The Kay Review on Long-Horizon Investing: A Guide for the Perplexed
Posted: 29 May 2013
Date Written: May 28, 2013
The final report of the Kay Review of UK Equity Markets and Long-Term Decision-Making was published in July 2012. It offers a view on the causes and consequences of the global financial crisis and what might be done to reform the structure and performance of the British investment management industry. This article explains the significance of the Kay Review, its sponsor, and the nature and scope of its recommendations. In the main, I am enthusiastic about its agenda, even if I am surprised by some of the report’s assumptions and suppositions. At one level, the report declares open season on the investment management industry; at another level, it is only half the story. Where the Kay Review might have looked closely at both sides of the market, it chose to focus on asset managers rather than asset holders, yet the latter group also bears some responsibility for short-termism. The key recommendations, aimed at applying a stronger conception of fiduciary duty to investment managers, will have little impact if asset holders are not effective clients of the global financial services industry. The British government’s response to the final report of the Kay Review was lukewarm, deferring on its recommendations on fiduciary duty.

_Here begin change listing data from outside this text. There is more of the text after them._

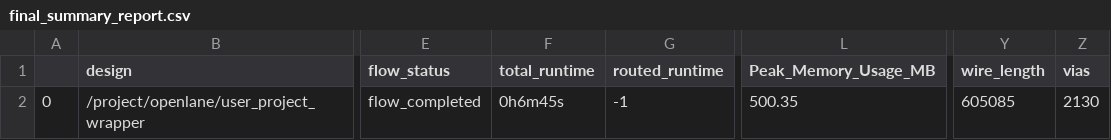
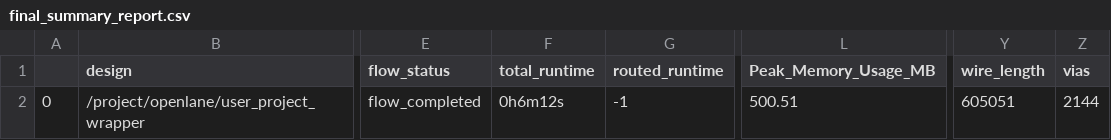
Before and after one commit to dineshannayya/logic_bist, a CSV file: signoff/user_project_wrapper/final_summary_report.csv, drawn as a sheet; only a part is shown, gaps mark what is left out; the diff names each change by its address in the sheet, - before the commit and + after, or states it on an @@ line.

```diff
--- a/signoff/user_project_wrapper/final_summary_report.csv
+++ b/signoff/user_project_wrapper/final_summary_report.csv
-F2 (total_runtime): 0h6m45s
+F2 (total_runtime): 0h6m12s
-L2 (Peak_Memory_Usage_MB): 500.35
+L2 (Peak_Memory_Usage_MB): 500.51
-Y2 (wire_length): 605085
+Y2 (wire_length): 605051
-Z2 (vias): 2130
+Z2 (vias): 2144
```
Also changed, not shown: signoff/wb_host/final_summary_report.csv, 17 other files.
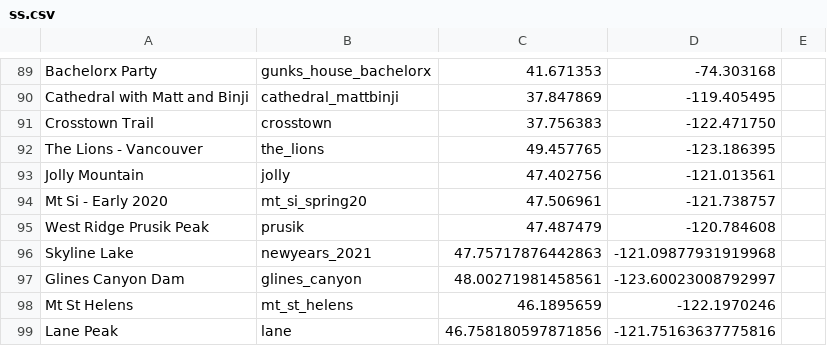
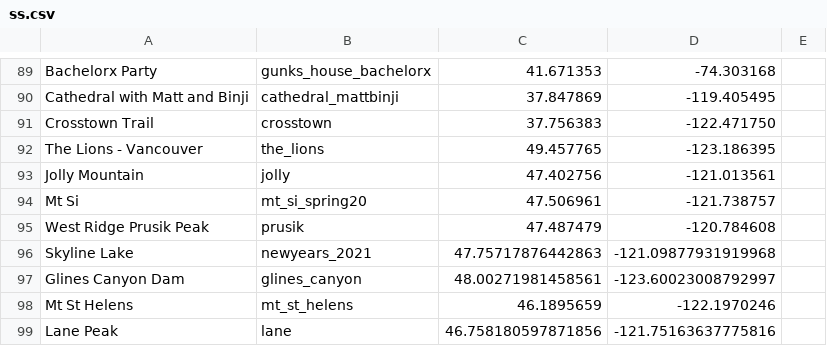
Before and after one commit to dbirman/web, a CSV file: images/ss/ss.csv, drawn as a sheet; only a part is shown, gaps mark what is left out.

Commit message:
Removing a date from ss

```diff
--- a/images/ss/ss.csv
+++ b/images/ss/ss.csv
@@ -93,3 +93,3 @@ The Lions - Vancouver,the_lions,49.457765,-123.186395
 Jolly Mountain,jolly,47.402756,-121.013561
-Mt Si - Early 2020,mt_si_spring20,47.506961,-121.738757
+Mt Si,mt_si_spring20,47.506961,-121.738757
 West Ridge Prusik Peak,prusik,47.487479,-120.784608
```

Keywords: Fiduciary Duty, Kay Review, Long-Termism, Pension Fund, Short-Termism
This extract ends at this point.